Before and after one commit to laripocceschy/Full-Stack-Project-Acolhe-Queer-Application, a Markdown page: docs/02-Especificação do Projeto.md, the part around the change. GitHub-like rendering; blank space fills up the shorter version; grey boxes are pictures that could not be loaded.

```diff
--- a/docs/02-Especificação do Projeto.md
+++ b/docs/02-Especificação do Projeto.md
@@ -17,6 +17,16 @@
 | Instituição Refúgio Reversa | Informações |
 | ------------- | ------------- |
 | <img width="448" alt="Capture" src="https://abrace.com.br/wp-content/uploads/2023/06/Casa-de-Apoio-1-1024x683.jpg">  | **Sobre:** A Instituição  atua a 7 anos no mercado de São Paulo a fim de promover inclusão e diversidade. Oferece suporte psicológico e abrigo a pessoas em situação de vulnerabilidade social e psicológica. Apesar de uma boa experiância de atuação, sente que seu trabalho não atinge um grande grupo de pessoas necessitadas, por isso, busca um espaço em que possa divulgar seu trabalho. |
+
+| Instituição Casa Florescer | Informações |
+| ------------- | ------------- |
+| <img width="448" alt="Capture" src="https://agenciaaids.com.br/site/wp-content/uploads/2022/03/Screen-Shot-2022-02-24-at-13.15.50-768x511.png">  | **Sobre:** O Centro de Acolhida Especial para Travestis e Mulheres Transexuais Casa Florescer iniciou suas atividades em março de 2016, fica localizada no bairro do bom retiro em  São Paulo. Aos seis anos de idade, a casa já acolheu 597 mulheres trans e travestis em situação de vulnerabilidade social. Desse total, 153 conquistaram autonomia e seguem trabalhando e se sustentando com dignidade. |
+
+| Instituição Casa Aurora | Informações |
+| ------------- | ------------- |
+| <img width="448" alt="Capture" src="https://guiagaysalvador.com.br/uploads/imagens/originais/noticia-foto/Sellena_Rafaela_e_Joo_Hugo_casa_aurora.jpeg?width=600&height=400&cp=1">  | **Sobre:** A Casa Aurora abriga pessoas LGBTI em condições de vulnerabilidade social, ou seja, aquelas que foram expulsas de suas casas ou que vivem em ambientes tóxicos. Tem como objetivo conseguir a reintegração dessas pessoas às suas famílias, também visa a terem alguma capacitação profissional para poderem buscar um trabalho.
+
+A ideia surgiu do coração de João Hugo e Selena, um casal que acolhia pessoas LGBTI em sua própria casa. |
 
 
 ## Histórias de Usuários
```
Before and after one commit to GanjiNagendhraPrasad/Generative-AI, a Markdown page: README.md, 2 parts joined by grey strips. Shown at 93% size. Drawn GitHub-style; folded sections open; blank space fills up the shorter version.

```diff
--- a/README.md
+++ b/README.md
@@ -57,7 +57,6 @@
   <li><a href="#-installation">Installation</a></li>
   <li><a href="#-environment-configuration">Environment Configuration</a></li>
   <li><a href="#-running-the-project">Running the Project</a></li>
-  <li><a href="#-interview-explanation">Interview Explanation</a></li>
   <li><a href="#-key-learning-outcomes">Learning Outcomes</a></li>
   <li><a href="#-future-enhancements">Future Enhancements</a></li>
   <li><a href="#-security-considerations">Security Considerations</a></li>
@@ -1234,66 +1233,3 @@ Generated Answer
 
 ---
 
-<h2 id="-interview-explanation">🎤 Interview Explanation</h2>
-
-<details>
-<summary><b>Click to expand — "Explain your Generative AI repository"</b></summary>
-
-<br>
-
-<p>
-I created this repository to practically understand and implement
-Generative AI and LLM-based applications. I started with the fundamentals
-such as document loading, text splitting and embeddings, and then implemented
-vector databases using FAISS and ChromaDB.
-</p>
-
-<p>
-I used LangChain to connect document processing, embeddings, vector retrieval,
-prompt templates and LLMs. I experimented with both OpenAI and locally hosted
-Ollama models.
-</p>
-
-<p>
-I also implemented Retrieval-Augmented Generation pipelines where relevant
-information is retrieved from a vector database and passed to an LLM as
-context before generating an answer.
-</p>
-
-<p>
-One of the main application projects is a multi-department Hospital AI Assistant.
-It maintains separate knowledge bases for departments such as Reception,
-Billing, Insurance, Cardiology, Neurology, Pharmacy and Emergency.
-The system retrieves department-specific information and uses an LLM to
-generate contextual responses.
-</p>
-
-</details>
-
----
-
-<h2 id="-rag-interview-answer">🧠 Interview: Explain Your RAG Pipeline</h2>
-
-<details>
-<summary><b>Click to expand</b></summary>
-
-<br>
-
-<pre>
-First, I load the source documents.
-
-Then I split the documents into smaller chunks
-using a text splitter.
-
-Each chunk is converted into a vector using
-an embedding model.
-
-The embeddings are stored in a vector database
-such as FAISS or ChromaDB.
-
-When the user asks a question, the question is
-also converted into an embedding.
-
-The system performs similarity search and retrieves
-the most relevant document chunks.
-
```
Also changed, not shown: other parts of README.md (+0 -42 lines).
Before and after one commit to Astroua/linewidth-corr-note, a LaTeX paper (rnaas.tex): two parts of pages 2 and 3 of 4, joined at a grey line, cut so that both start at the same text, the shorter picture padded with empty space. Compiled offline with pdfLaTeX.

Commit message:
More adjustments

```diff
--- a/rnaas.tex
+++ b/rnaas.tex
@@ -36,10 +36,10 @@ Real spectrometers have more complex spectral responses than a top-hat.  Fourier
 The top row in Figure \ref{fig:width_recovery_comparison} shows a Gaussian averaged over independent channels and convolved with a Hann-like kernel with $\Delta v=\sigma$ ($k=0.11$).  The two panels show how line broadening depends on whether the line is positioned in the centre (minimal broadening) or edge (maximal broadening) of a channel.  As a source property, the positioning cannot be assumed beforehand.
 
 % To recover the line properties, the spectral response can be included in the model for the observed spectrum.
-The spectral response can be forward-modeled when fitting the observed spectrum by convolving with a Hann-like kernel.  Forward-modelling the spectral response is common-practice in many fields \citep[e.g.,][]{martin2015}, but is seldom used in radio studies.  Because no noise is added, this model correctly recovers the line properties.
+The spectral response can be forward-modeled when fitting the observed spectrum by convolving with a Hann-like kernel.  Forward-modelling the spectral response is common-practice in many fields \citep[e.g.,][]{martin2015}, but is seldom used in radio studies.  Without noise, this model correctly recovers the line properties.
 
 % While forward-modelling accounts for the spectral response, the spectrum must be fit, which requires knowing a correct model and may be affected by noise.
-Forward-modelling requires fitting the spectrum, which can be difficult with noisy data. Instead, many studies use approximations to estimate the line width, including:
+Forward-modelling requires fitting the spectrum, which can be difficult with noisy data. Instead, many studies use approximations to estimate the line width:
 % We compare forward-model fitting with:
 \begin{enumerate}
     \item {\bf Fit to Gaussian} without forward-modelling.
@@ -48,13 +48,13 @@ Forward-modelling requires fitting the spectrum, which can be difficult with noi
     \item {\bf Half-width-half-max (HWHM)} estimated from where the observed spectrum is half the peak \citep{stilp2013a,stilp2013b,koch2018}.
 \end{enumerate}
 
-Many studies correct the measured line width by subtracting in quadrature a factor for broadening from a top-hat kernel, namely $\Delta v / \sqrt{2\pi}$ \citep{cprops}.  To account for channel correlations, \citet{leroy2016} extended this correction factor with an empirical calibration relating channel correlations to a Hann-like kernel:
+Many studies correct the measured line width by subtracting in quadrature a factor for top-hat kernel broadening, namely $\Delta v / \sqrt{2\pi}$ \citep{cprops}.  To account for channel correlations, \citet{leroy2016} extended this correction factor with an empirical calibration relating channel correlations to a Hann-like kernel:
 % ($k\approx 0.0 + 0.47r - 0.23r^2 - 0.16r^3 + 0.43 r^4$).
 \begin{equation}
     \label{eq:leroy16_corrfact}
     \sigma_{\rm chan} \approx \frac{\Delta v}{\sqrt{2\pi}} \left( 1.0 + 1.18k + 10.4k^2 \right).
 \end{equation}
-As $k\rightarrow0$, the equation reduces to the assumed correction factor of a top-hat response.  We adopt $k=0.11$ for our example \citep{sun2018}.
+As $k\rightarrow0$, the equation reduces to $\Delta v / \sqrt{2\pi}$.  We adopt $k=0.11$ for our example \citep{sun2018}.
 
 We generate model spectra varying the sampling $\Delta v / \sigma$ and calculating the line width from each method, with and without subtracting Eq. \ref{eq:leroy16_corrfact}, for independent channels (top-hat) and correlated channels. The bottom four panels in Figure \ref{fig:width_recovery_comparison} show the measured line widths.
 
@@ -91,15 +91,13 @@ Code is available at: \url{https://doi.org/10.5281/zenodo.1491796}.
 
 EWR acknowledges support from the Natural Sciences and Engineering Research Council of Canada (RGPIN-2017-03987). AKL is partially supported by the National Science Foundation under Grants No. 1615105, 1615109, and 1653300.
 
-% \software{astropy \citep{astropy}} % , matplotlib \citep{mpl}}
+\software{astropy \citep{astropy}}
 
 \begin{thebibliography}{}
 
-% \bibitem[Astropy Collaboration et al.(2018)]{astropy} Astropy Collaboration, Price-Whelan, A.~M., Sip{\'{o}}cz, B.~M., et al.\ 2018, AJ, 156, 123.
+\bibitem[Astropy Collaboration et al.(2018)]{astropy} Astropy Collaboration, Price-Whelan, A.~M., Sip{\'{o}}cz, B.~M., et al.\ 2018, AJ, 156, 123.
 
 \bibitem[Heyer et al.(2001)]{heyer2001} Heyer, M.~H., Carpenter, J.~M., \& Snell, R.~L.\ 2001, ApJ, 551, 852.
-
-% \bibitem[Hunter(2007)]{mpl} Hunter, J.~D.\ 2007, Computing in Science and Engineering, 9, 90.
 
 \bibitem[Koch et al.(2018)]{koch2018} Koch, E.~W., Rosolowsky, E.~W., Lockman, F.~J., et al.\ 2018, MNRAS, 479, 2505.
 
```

__________________________________________________

> **EXERCISE OBJECTIVE**: Based on the records above, how many lines hold the string "Science"? Answer with the number by itself.

> **THE ANSWER**: 2